We all know Schwarber is best suited to be a DH, but it wouldn’t be the worst thing in the world if he had to play a few games in left field just to give Thomson some lineup flexibility. Maybe you go to Schwarber in left against righties, allowing you to get another left-handed bat like Kody Clemens in the lineup with more regularity as a DH against righties. It also allows the Phillies some flexibility to give other guys a day not having to play in the field but able to serve as a DH – because Clemens is a versatile infielder who can play three positions. As such, Clemens could play either first, second, or third and give Bryce Harper, Bryson Stott or Alec Bohm a game off their feet but allow them to stay in the lineup as a DH with Clemens in the field. Yes, you lose a little defense this way, but it maybe plays into the strategy of keeping players fresh and healthy better than any other.

3. Kody Clemens

Assuming his back spasms were just a flare-up and not a chronic injury, Clemens could be an option vs. righties in left field. The Phillies aren’t as fond of Clemens in the outfield as they are with him in the infield, but they’ve been trying to get him more work in case they need him there with more regularity. This could be that time, but I get the sense that they would prefer Clemens be a “break glass in case of emergency” outfielder instead.

4. David Dahl
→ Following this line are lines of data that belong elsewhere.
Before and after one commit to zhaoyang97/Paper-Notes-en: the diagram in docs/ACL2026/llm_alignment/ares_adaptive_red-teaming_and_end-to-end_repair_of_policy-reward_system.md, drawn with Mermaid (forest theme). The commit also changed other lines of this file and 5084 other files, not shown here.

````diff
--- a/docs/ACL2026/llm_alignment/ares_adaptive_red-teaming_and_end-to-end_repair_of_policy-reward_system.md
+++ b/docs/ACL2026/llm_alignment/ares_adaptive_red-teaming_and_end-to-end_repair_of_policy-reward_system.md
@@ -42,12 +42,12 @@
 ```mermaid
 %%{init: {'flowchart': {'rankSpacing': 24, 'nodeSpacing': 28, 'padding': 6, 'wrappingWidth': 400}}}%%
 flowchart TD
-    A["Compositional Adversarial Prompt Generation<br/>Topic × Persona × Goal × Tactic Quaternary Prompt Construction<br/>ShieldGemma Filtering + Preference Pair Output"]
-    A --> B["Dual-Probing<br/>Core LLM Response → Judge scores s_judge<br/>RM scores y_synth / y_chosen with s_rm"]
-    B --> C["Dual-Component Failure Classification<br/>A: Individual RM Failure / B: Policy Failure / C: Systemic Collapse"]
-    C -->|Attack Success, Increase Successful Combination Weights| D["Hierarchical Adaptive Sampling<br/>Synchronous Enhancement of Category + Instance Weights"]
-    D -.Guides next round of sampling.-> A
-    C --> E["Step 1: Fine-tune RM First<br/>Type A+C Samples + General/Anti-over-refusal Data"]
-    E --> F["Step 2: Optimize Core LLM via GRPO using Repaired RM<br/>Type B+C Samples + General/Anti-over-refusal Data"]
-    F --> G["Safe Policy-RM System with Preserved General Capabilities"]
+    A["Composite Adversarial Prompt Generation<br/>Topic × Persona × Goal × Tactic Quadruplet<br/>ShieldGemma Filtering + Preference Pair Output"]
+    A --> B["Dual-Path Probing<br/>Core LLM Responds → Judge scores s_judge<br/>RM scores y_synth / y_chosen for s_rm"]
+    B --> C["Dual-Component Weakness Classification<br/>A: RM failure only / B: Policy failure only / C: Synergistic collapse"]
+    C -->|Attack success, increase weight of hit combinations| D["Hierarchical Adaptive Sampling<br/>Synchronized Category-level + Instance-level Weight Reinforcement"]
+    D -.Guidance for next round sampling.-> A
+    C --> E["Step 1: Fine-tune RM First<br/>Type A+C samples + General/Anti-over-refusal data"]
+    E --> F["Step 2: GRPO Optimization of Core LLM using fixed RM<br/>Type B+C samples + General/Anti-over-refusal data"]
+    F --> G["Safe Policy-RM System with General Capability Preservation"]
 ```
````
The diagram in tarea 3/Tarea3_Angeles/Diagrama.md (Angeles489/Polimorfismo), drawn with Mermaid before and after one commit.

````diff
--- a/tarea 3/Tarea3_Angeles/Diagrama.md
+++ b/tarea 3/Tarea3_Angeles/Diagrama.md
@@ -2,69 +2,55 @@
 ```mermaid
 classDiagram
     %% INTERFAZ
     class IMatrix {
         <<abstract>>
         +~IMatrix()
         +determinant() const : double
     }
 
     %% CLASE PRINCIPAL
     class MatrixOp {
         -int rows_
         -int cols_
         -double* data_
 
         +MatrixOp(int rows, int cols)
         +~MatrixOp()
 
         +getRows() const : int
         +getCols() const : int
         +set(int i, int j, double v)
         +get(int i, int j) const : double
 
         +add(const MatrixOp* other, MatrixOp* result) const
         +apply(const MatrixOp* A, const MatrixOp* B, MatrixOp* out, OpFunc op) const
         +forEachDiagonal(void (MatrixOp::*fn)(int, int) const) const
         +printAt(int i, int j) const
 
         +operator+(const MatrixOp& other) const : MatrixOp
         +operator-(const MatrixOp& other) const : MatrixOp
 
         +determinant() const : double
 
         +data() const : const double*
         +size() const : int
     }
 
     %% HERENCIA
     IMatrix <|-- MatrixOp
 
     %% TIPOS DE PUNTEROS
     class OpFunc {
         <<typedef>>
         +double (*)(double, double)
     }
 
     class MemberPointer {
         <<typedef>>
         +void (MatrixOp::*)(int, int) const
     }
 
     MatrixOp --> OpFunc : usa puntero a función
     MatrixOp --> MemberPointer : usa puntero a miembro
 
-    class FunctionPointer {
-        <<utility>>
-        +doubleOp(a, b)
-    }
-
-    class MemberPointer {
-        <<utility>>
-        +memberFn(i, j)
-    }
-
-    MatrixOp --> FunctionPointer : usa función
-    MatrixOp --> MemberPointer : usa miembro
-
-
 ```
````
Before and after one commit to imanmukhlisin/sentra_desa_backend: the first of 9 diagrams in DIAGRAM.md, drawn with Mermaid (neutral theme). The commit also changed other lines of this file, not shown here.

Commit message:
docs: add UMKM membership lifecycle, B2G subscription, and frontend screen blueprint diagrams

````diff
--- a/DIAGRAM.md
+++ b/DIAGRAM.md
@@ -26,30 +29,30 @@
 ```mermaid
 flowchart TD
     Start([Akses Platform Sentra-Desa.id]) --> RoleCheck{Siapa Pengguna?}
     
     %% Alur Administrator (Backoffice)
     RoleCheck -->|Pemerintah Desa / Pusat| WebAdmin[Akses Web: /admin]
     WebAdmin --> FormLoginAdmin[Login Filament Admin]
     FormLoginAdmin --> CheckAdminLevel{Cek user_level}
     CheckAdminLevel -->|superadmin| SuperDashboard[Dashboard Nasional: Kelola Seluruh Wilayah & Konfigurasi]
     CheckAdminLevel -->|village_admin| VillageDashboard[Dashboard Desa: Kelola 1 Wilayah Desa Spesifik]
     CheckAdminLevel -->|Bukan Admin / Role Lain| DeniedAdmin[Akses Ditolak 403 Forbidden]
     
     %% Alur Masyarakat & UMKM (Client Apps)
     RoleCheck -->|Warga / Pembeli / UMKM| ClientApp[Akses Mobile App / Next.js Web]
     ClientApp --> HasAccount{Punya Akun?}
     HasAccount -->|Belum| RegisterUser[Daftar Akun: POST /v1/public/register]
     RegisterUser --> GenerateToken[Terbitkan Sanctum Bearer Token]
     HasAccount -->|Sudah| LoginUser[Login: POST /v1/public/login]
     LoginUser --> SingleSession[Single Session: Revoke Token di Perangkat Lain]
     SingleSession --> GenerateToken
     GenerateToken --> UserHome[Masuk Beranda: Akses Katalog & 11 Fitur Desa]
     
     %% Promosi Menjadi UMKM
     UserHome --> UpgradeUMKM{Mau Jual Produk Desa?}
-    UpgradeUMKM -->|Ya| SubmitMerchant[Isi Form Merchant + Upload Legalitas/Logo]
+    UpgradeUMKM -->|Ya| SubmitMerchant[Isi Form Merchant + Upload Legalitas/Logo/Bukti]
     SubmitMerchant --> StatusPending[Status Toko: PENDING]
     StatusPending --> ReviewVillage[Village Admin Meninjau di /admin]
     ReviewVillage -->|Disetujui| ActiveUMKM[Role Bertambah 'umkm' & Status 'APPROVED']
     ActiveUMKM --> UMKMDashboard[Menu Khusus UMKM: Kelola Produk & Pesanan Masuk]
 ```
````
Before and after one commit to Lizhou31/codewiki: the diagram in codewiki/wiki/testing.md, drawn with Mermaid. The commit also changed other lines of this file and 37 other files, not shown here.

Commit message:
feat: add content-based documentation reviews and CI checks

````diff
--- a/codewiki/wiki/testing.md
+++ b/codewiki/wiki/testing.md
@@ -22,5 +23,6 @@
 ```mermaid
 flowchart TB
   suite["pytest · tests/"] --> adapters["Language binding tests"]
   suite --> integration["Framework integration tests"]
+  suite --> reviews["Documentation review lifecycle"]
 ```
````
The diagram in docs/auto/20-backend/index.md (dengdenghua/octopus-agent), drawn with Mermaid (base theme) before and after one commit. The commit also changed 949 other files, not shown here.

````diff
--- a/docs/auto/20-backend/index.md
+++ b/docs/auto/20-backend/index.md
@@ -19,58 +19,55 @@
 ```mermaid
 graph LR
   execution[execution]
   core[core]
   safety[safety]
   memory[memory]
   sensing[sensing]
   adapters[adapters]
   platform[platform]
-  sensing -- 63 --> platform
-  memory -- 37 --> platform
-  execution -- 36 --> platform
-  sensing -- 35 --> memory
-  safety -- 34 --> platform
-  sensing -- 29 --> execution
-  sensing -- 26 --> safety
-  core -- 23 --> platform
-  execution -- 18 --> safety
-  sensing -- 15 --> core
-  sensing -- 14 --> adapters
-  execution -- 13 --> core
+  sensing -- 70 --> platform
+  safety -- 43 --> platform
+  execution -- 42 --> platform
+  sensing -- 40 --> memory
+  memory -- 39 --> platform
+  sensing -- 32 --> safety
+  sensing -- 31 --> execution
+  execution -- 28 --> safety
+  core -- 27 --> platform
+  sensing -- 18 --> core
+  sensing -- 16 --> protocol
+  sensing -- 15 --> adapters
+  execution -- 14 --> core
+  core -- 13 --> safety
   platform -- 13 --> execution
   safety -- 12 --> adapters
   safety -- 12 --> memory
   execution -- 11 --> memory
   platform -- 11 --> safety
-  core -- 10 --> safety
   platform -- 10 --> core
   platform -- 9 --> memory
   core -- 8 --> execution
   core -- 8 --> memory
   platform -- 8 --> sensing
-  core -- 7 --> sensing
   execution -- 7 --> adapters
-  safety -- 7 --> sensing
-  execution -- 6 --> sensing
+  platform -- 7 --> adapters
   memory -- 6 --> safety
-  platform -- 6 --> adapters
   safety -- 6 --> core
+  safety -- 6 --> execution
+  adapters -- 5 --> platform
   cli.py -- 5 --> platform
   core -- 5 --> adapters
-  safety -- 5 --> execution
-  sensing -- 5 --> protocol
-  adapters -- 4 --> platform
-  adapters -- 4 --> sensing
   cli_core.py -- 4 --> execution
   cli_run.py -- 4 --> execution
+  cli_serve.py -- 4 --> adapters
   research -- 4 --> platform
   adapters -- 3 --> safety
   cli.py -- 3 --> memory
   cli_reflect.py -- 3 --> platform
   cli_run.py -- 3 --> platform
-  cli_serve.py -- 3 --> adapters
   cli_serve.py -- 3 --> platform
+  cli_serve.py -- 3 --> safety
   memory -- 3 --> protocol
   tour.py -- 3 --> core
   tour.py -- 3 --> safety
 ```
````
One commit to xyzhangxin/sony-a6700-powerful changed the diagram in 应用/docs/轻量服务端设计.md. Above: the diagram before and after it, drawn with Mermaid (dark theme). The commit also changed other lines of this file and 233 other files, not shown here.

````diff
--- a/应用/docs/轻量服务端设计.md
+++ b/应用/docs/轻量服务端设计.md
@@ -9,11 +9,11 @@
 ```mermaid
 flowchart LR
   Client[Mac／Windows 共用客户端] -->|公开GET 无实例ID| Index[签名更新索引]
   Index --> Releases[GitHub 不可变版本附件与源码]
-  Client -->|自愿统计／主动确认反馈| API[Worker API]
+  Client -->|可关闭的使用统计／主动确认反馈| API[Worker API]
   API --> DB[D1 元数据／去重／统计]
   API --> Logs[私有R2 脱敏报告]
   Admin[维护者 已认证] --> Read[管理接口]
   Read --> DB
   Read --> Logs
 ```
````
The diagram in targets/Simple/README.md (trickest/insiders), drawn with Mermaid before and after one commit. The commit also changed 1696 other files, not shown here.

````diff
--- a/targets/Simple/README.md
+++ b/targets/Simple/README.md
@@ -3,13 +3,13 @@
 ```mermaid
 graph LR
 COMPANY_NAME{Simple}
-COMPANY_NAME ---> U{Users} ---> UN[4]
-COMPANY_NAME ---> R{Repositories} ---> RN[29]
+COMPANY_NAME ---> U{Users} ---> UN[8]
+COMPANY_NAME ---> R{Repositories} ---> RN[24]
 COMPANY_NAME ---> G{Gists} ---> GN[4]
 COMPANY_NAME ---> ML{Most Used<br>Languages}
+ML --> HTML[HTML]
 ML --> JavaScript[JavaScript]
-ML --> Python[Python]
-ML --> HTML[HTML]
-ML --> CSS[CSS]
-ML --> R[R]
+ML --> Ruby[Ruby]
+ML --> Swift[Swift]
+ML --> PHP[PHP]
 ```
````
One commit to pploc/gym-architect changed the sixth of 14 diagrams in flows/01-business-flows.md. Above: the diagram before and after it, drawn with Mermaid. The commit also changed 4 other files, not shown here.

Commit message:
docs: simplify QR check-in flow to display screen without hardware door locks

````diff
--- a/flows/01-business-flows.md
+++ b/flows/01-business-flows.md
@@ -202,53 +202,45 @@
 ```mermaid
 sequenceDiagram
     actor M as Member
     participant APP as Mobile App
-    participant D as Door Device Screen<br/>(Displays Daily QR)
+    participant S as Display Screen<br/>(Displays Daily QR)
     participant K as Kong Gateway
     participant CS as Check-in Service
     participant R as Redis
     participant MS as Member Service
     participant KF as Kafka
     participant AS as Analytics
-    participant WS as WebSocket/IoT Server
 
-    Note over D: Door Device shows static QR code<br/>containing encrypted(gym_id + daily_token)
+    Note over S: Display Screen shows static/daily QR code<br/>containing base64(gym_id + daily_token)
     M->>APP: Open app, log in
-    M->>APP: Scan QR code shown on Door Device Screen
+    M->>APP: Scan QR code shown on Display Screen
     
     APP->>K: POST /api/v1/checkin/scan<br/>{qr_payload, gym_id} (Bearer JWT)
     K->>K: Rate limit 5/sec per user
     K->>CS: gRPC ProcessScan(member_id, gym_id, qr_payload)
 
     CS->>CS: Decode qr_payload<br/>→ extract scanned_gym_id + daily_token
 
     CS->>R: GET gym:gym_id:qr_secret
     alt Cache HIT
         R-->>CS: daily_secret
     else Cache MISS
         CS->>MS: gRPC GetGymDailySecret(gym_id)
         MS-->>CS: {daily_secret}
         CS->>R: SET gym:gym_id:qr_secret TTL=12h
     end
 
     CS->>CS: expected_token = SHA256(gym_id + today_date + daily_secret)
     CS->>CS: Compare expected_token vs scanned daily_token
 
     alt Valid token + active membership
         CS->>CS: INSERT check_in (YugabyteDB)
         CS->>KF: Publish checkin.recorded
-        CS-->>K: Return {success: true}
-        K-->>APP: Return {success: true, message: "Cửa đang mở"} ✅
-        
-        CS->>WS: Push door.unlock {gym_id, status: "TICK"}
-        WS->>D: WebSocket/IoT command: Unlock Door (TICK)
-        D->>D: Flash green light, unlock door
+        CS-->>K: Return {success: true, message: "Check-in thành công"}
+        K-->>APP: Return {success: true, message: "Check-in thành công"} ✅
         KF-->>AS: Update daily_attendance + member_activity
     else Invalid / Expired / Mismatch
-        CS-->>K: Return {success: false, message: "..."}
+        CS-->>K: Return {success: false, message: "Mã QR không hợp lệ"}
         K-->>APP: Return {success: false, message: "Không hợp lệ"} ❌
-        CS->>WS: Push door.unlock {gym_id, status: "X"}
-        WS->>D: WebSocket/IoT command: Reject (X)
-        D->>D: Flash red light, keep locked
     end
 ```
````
Who, you may ask? Dahl, who was a good player for the Colorado Rockies pre-Covid, has endured several injuries and had a cup of coffee with the Padres last season before signing a minor league deal with the Phillies last offseason. He had a really good spring in Clearwater and was one of the last cuts before the start of the season. He was sent to Lehigh Valley where he has been arguably the team MVP. In 43 games for the Iron Pigs, the 30-year-old has slashed .340/.416/.660 for a 1.076 OPS. He leads the team in hits (50) and home runs (12). This seems like a no-brainer right?

Well, it’s not that easy. Dahl isn’t on the 40-man roster, so the Phillies would have to select his contract to add him, and once they do, they wouldn’t be able to send him back down without him having to clear waivers. It’s delicate. Not only that, but the Phillies would also have to make room for him on the 40-man. That would mean removing someone moving someone from the 10- or 15-day I.L. to the 60-day I.L. to create space. I like this idea, because Dahl is a lefty and can basically fill the same role Marsh was already filling and not upset the rotational apple cart too much, but the Phillies would have to be willing to keep Dahl on the roster or risk losing him, once Marsh is healthy. Unless Dahl is completely unproductive, that could be a tough call.

The Phillies can possibly get weird and try Edmundo Sosa in the outfield – something they experimented with briefly in early 2023. Or they could give Pache a little more of a run, but too many games with Pache and Rojas in the lineup simultaneously, while it might be great defensively, would be a bit of a black hole offensively.

Of course, we can find out in a few hours that Marsh’s injury isn’t as bad as feared, and maybe he only misses a few games. That would be fortunate, although the Phillies may have used up their weekly good fortune allotment with Ranger Suarez not suffering a serious injury taking a ball off his pitching hand on Saturday.